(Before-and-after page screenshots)
= = = = =
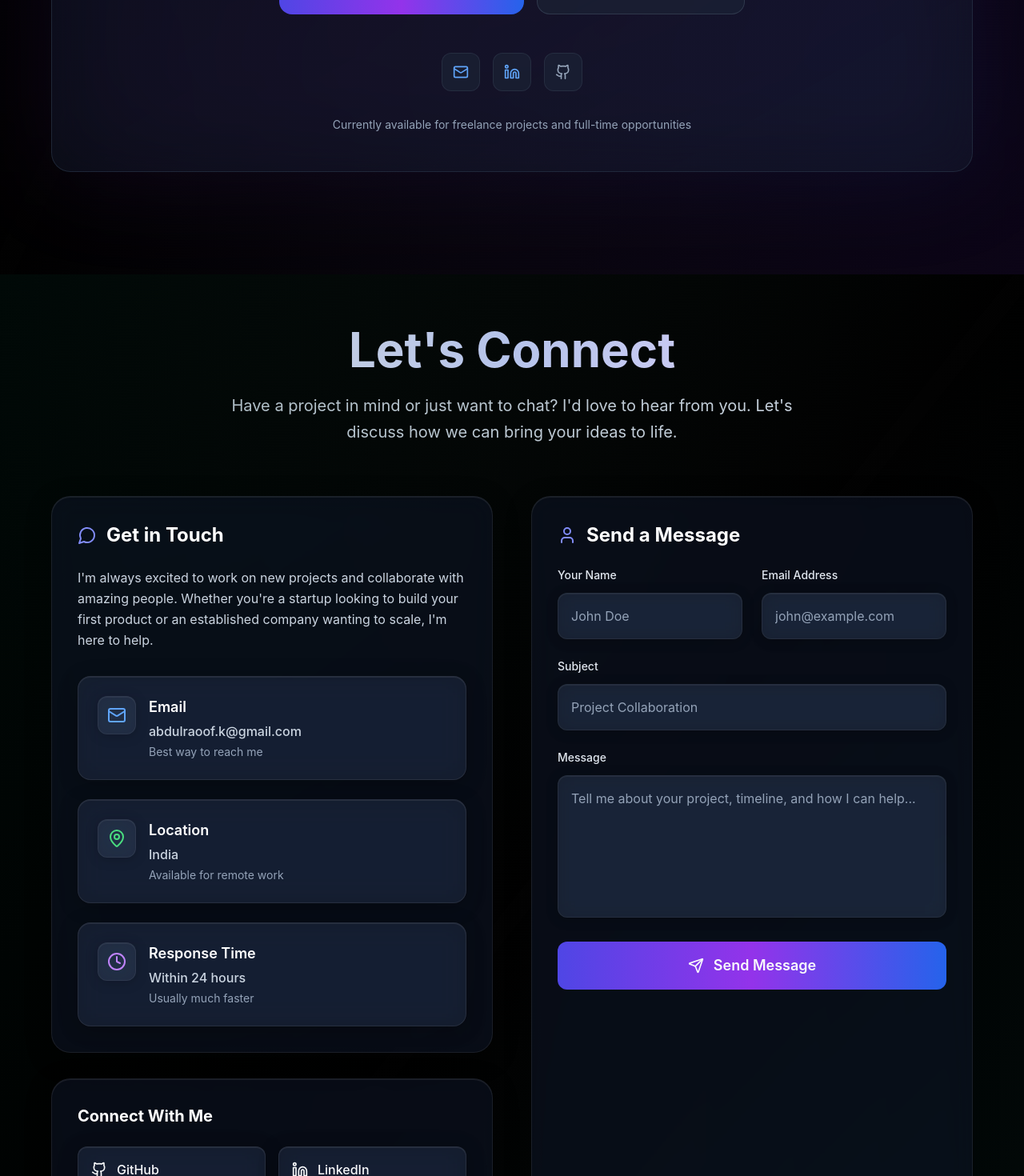
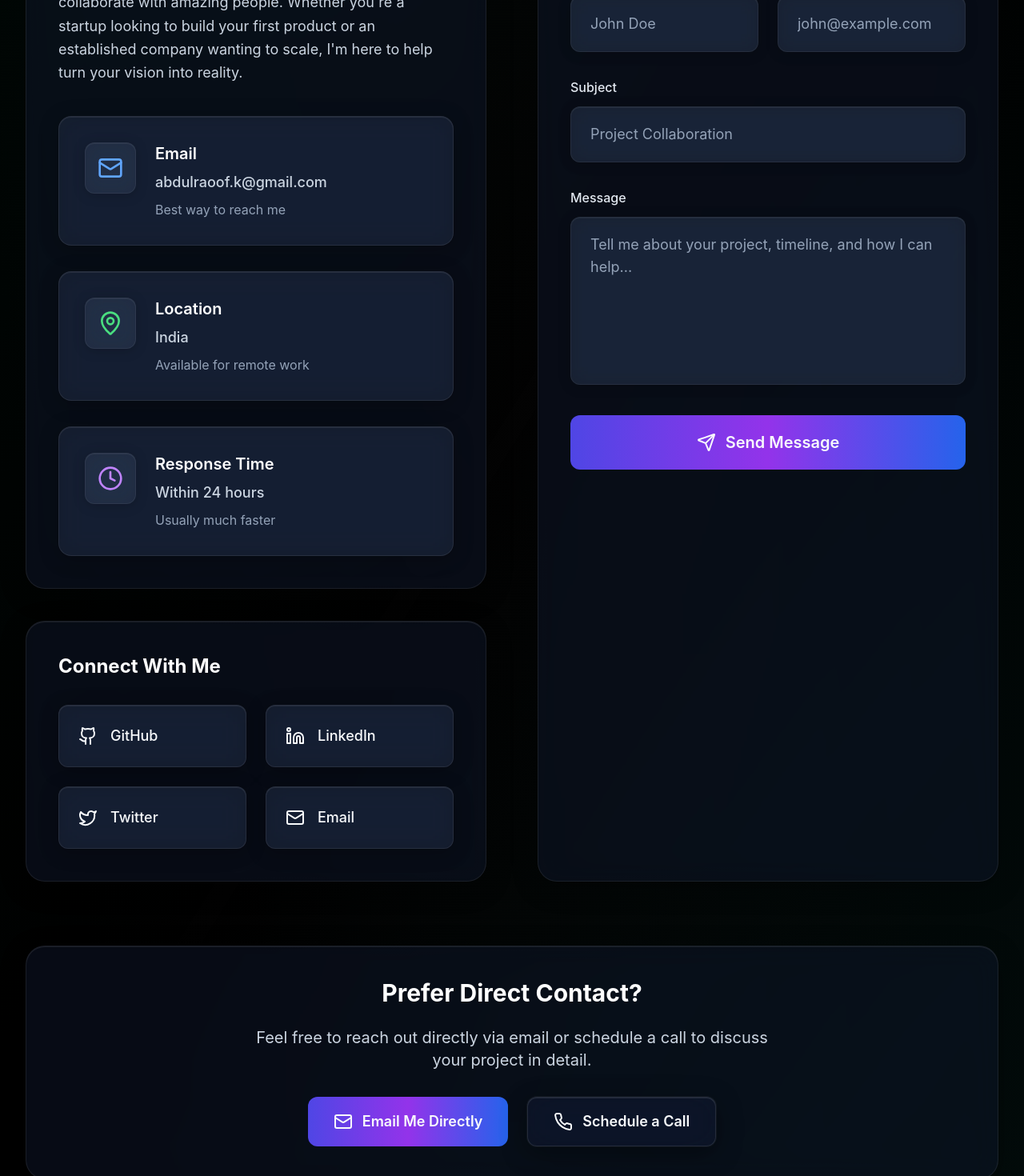
Before and after one commit to raoofCLT/my-protfolio, a React (Vite) app: page / in a window 1280 px wide. Shown: the part 6780-8250 px from the top of the page at 80% size. Built offline with nearby package versions, Linux system fonts and the light colour scheme.

Commit message:
Refactor: Improve contact page and remove CTA
Removed the "Let's Build Something Amazing Together" section from the projects page and improved the contact page layout and design.

```diff
--- a/src/pages/Contact.tsx
+++ b/src/pages/Contact.tsx
@@ -70,47 +70,47 @@ const Contact = () => {
   ];
 
   return (
-    <div className="min-h-screen flex items-center justify-center py-16 px-8">
-      <div className="max-w-6xl mx-auto w-full">
+    <div className="min-h-screen flex items-center justify-center py-20 px-8">
+      <div className="max-w-7xl mx-auto w-full">
         {/* Header */}
-        <div className="text-center mb-16">
-          <h1 className="text-5xl md:text-6xl font-bold bg-gradient-to-r from-white via-indigo-200 to-purple-200 bg-clip-text text-transparent mb-6">
+        <div className="text-center mb-20">
+          <h1 className="text-6xl lg:text-7xl font-bold bg-gradient-to-r from-white via-indigo-200 to-purple-200 bg-clip-text text-transparent mb-8">
             Let's Connect
           </h1>
-          <p className="text-xl text-slate-300 max-w-3xl mx-auto leading-relaxed">
+          <p className="text-2xl text-slate-300 max-w-4xl mx-auto leading-relaxed">
             Have a project in mind or just want to chat? I'd love to hear from you.
-            Let's discuss how we can bring your ideas to life.
+            Let's discuss how we can bring your ideas to life together.
           </p>
         </div>
 
-        <div className="grid lg:grid-cols-2 gap-12 mb-16">
+        <div className="grid lg:grid-cols-2 gap-16 mb-20">
           {/* Contact Information */}
-          <div className="space-y-8">
-            <div className="glass-container rounded-3xl p-8">
-              <h2 className="text-2xl font-bold text-white mb-6 flex items-center gap-3">
-                <MessageCircle className="w-6 h-6 text-indigo-400" />
+          <div className="space-y-10">
+            <div className="glass-container rounded-3xl p-10">
+              <h2 className="text-3xl font-bold text-white mb-8 flex items-center gap-4">
+                <MessageCircle className="w-8 h-8 text-indigo-400" />
                 Get in Touch
               </h2>
-              <p className="text-slate-300 mb-8 leading-relaxed">
+              <p className="text-lg text-slate-300 mb-10 leading-relaxed">
                 I'm always excited to work on new projects and collaborate with amazing people.
                 Whether you're a startup looking to build your first product or an established
-                company wanting to scale, I'm here to help.
+                company wanting to scale, I'm here to help turn your vision into reality.
               </p>
 
-              <div className="space-y-6">
+              <div className="space-y-8">
                 {contactInfo.map((info, index) => (
                   <div
                     key={index}
-                    className="glass-card rounded-2xl p-6 card-hover"
+                    className="glass-card rounded-2xl p-8 card-hover"
                   >
-                    <div className="flex items-start gap-4">
-                      <div className="w-12 h-12 glass-subtle rounded-xl flex items-center justify-center flex-shrink-0">
-                        <info.icon className={`w-6 h-6 ${info.color}`} />
+                    <div className="flex items-start gap-6">
+                      <div className="w-16 h-16 glass-subtle rounded-xl flex items-center justify-center flex-shrink-0">
+                        <info.icon className={`w-8 h-8 ${info.color}`} />
                       </div>
                       <div className="flex-1">
-                        <h3 className="text-lg font-semibold text-white mb-1">{info.label}</h3>
-                        <p className="text-slate-300 font-medium mb-1">{info.value}</p>
-                        <p className="text-slate-400 text-sm">{info.description}</p>
+                        <h3 className="text-xl font-semibold text-white mb-2">{info.label}</h3>
+                        <p className="text-lg text-slate-300 font-medium mb-2">{info.value}</p>
+                        <p className="text-slate-400">{info.description}</p>
                       </div>
                     </div>
                   </div>
@@ -119,17 +119,17 @@ const Contact = () => {
             </div>
 
             {/* Social Links */}
-            <div className="glass-container rounded-3xl p-8">
-              <h3 className="text-xl font-bold text-white mb-6">Connect With Me</h3>
-              <div className="grid grid-cols-2 gap-4">
+            <div className="glass-container rounded-3xl p-10">
+              <h3 className="text-2xl font-bold text-white mb-8">Connect With Me</h3>
+              <div className="grid grid-cols-2 gap-6">
                 {socialLinks.map((social, index) => (
                   <a
                     key={index}
                     href={social.href}
-                    className={`glass-card rounded-xl p-4 flex items-center gap-3 transition-all duration-300 hover:scale-105 ${social.color}`}
+                    className={`glass-card rounded-xl p-6 flex items-center gap-4 transition-all duration-300 hover:scale-105 ${social.color}`}
                   >
-                    <social.icon className="w-5 h-5" />
-                    <span className="font-medium">{social.label}</span>
+                    <social.icon className="w-6 h-6" />
+                    <span className="font-medium text-lg">{social.label}</span>
                   </a>
                 ))}
               </div>
@@ -137,16 +137,16 @@ const Contact = () => {
           </div>
 
           {/* Contact Form */}
-          <div className="glass-container rounded-3xl p-8">
-            <h2 className="text-2xl font-bold text-white mb-6 flex items-center gap-3">
-              <User className="w-6 h-6 text-indigo-400" />
+          <div className="glass-container rounded-3xl p-10">
+            <h2 className="text-3xl font-bold text-white mb-8 flex items-center gap-4">
+              <User className="w-8 h-8 text-indigo-400" />
               Send a Message
             </h2>
 
-            <form onSubmit={handleSubmit} className="space-y-6">
+            <form onSubmit={handleSubmit} className="space-y-8">
               <div className="grid md:grid-cols-2 gap-6">
                 <div>
-                  <label className="block text-slate-200 mb-3 text-sm font-medium">
+                  <label className="block text-slate-200 mb-3 text-base font-medium">
                     Your Name
                   </label>
                   <input
@@ -154,14 +154,14 @@ const Contact = () => {
                     name="name"
                     value={formData.name}
                     onChange={handleChange}
-                    className="w-full glass-subtle rounded-xl px-4 py-4 text-white placeholder-slate-400 transition-all duration-300 focus:outline-none focus:ring-2 focus:ring-indigo-400/50 focus:border-transparent"
+                    className="w-full glass-subtle rounded-xl px-6 py-5 text-lg text-white placeholder-slate-400 transition-all duration-300 focus:outline-none focus:ring-2 focus:ring-indigo-400/50 focus:border-transparent"
                     placeholder="John Doe"
                     required
                   />
                 </div>
 
                 <div>
-                  <label className="block text-slate-200 mb-3 text-sm font-medium">
+                  <label className="block text-slate-200 mb-3 text-base font-medium">
                     Email Address
                   </label>
                   <input
@@ -169,7 +169,7 @@ const Contact = () => {
                     name="email"
                     value={formData.email}
                     onChange={handleChange}
-                    className="w-full glass-subtle rounded-xl px-4 py-4 text-white placeholder-slate-400 transition-all duration-300 focus:outline-none focus:ring-2 focus:ring-indigo-400/50 focus:border-transparent"
+                    className="w-full glass-subtle rounded-xl px-6 py-5 text-lg text-white placeholder-slate-400 transition-all duration-300 focus:outline-none focus:ring-2 focus:ring-indigo-400/50 focus:border-transparent"
                     placeholder="john@example.com"
                     required
                   />
@@ -177,7 +177,7 @@ const Contact = () => {
               </div>
 
               <div>
-                <label className="block text-slate-200 mb-3 text-sm font-medium">
+                <label className="block text-slate-200 mb-3 text-base font-medium">
                   Subject
                 </label>
                 <input
@@ -185,14 +185,14 @@ const Contact = () => {
                   name="subject"
                   value={formData.subject}
                   onChange={handleChange}
-                  className="w-full glass-subtle rounded-xl px-4 py-4 text-white placeholder-slate-400 transition-all duration-300 focus:outline-none focus:ring-2 focus:ring-indigo-400/50 focus:border-transparent"
+                  className="w-full glass-subtle rounded-xl px-6 py-5 text-lg text-white placeholder-slate-400 transition-all duration-300 focus:outline-none focus:ring-2 focus:ring-indigo-400/50 focus:border-transparent"
                   placeholder="Project Collaboration"
                   required
                 />
               </div>
 
               <div>
-                <label className="block text-slate-200 mb-3 text-sm font-medium">
+                <label className="block text-slate-200 mb-3 text-base font-medium">
                   Message
                 </label>
                 <textarea
@@ -200,7 +200,7 @@ const Contact = () => {
                   value={formData.message}
                   onChange={handleChange}
                   rows={6}
-                  className="w-full glass-subtle rounded-xl px-4 py-4 text-white placeholder-slate-400 transition-all duration-300 focus:outline-none focus:ring-2 focus:ring-indigo-400/50 focus:border-transparent resize-none"
+                  className="w-full glass-subtle rounded-xl px-6 py-5 text-lg text-white placeholder-slate-400 transition-all duration-300 focus:outline-none focus:ring-2 focus:ring-indigo-400/50 focus:border-transparent resize-none"
                   placeholder="Tell me about your project, timeline, and how I can help..."
                   required
                 />
@@ -209,16 +209,16 @@ const Contact = () => {
               <button
                 type="submit"
                 disabled={isSubmitting}
-                className="w-full px-8 py-4 bg-gradient-to-r from-indigo-600 via-purple-600 to-blue-600 rounded-xl font-semibold text-lg hover:scale-105 transition-all duration-300 hover:shadow-2xl hover:shadow-indigo-500/25 flex items-center justify-center gap-3 disabled:opacity-50 disabled:cursor-not-allowed disabled:hover:scale-100"
+                className="w-full px-8 py-5 bg-gradient-to-r from-indigo-600 via-purple-600 to-blue-600 rounded-xl font-semibold text-xl hover:scale-105 transition-all duration-300 hover:shadow-2xl hover:shadow-indigo-500/25 flex items-center justify-center gap-3 disabled:opacity-50 disabled:cursor-not-allowed disabled:hover:scale-100"
               >
                 {isSubmitting ? (
                   <>
-                    <div className="w-5 h-5 border-2 border-white/30 border-t-white rounded-full animate-spin" />
+                    <div className="w-6 h-6 border-2 border-white/30 border-t-white rounded-full animate-spin" />
                     Sending...
                   </>
                 ) : (
                   <>
-                    <Send className="w-5 h-5" />
+                    <Send className="w-6 h-6" />
                     Send Message
                   </>
                 )}
@@ -229,23 +229,23 @@ const Contact = () => {
 
         {/* Quick Contact CTA */}
         <div className="text-center">
-          <div className="glass-container rounded-3xl p-8">
-            <h2 className="text-2xl font-bold text-white mb-4">
+          <div className="glass-container rounded-3xl p-10">
+            <h2 className="text-3xl font-bold text-white mb-6">
               Prefer Direct Contact?
             </h2>
-            <p className="text-lg text-slate-300 mb-6">
-              Feel free to reach out directly via email or schedule a call to discuss your project.
+            <p className="text-xl text-slate-300 mb-8 max-w-2xl mx-auto">
+              Feel free to reach out directly via email or schedule a call to discuss your project in detail.
             </p>
-            <div className="flex flex-col sm:flex-row gap-4 justify-center">
+            <div className="flex flex-col sm:flex-row gap-6 justify-center">
               <a
                 href="mailto:abdulraoof.k@gmail.com"
-                className="px-6 py-3 bg-gradient-to-r from-indigo-600 via-purple-600 to-blue-600 rounded-xl font-semibold hover:scale-105 transition-all duration-300 hover:shadow-xl hover:shadow-indigo-500/25 flex items-center justify-center gap-3"
+                className="px-8 py-4 bg-gradient-to-r from-indigo-600 via-purple-600 to-blue-600 rounded-xl font-semibold text-lg hover:scale-105 transition-all duration-300 hover:shadow-xl hover:shadow-indigo-500/25 flex items-center justify-center gap-3"
               >
-                <Mail className="w-5 h-5" />
+                <Mail className="w-6 h-6" />
                 Email Me Directly
               </a>
-              <button className="px-6 py-3 glass-morphism border border-slate-600/50 rounded-xl font-semibold hover:scale-105 transition-all duration-300 flex items-center justify-center gap-3">
-                <Phone className="w-5 h-5" />
+              <button className="px-8 py-4 glass-morphism border border-slate-600/50 rounded-xl font-semibold text-lg hover:scale-105 transition-all duration-300 flex items-center justify-center gap-3">
+                <Phone className="w-6 h-6" />
                 Schedule a Call
               </button>
             </div>
--- a/src/pages/Projects.tsx
+++ b/src/pages/Projects.tsx
@@ -1,8 +1,6 @@
-
 import { Code2, Users, Award } from 'lucide-react';
 import { useAnimatedCounter } from '../hooks/useAnimatedCounter';
 import ProjectCard from '../components/ProjectCard';
-import CallToAction from '../components/CallToAction';
 
 const Projects = () => {
   const projectsCounter = useAnimatedCounter({ target: 15 });
@@ -145,9 +143,6 @@ const Projects = () => {
             ))}
           </div>
         </section>
-
-        {/* Call to Action */}
-        <CallToAction />
       </div>
     </div>
   );
```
= = = = =
All that is wanted is each line, word for word, from the first line of the data to the one holding "Refactor: Improve contact page and remove CTA", with the pictures left out.

Before and after one commit to raoofCLT/my-protfolio, a React (Vite) app: page / in a window 1280 px wide. Shown: the part 6780-8250 px from the top of the page at 80% size. Built offline with nearby package versions, Linux system fonts and the light colour scheme.

Commit message:
Refactor: Improve contact page and remove CTA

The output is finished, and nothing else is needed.